- The community forest resource area is the common forest land that has been traditionally protected for sustainable use by a particular community. It may include forest of any category-revenue forest, classified & unclassified forest, deemed forest, reserve forest, protected forest, sanctuary and national parks etc.
- Ecologically sensitive zones (ESZ) are intended to safeguard ‘protected areas’ by transitioning from an area of lower protection to an area of higher protection. The purpose of the ESZ was to provide more protection to the parks by acting as a shock absorber.
Problems with the implementation of ESZs:
- Significantly, parts of the ESZs in ten States fall within the Scheduled Areas notified under the Fifth Schedule of the Constitution.
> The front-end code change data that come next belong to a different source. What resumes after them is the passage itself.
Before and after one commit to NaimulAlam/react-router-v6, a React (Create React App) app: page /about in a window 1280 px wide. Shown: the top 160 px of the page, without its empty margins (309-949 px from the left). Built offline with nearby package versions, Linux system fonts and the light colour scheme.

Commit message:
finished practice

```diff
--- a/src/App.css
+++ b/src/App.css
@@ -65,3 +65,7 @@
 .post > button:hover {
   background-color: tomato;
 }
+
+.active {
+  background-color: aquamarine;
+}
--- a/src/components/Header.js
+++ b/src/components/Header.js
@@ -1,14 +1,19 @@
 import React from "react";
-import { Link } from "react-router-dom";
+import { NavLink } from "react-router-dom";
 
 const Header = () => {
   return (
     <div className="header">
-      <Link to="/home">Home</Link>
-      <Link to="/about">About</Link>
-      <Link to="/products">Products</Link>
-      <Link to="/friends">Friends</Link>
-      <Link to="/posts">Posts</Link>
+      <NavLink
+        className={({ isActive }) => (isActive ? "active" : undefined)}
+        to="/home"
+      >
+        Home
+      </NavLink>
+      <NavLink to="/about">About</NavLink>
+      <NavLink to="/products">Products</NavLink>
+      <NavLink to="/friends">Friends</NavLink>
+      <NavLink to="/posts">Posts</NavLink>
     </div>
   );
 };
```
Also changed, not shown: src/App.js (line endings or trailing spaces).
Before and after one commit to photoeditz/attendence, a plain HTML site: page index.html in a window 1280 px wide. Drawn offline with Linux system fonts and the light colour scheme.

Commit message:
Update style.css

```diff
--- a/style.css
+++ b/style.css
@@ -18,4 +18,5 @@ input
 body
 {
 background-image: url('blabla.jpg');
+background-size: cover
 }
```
They are mostly populated by Scheduled Tribe groups.
- The Provisions of the PESA Act, 1996 apply in these areas. The PESA recognisesgram sabhas competence to safeguard and preserve community resources on forest and revenue lands in Scheduled Areas.
- The MoEFCC has shown no inclination to amend the Indian Forest Act 1927, the Wildlife (Protection) Act, 1972 and the Environment (Protection) Act 1986 to comply with the PESA and FRA.
- The protected areas are based on the core and buffer model of management. Many argue that if the parks already have buffer zones then why do we need ESZs.
There is a need for rethinking on the impacts of the environmental policies at the local level, the type and prospects of local participation and most importantly the prospects of alternate income generating opportunities for successful conservation initiatives.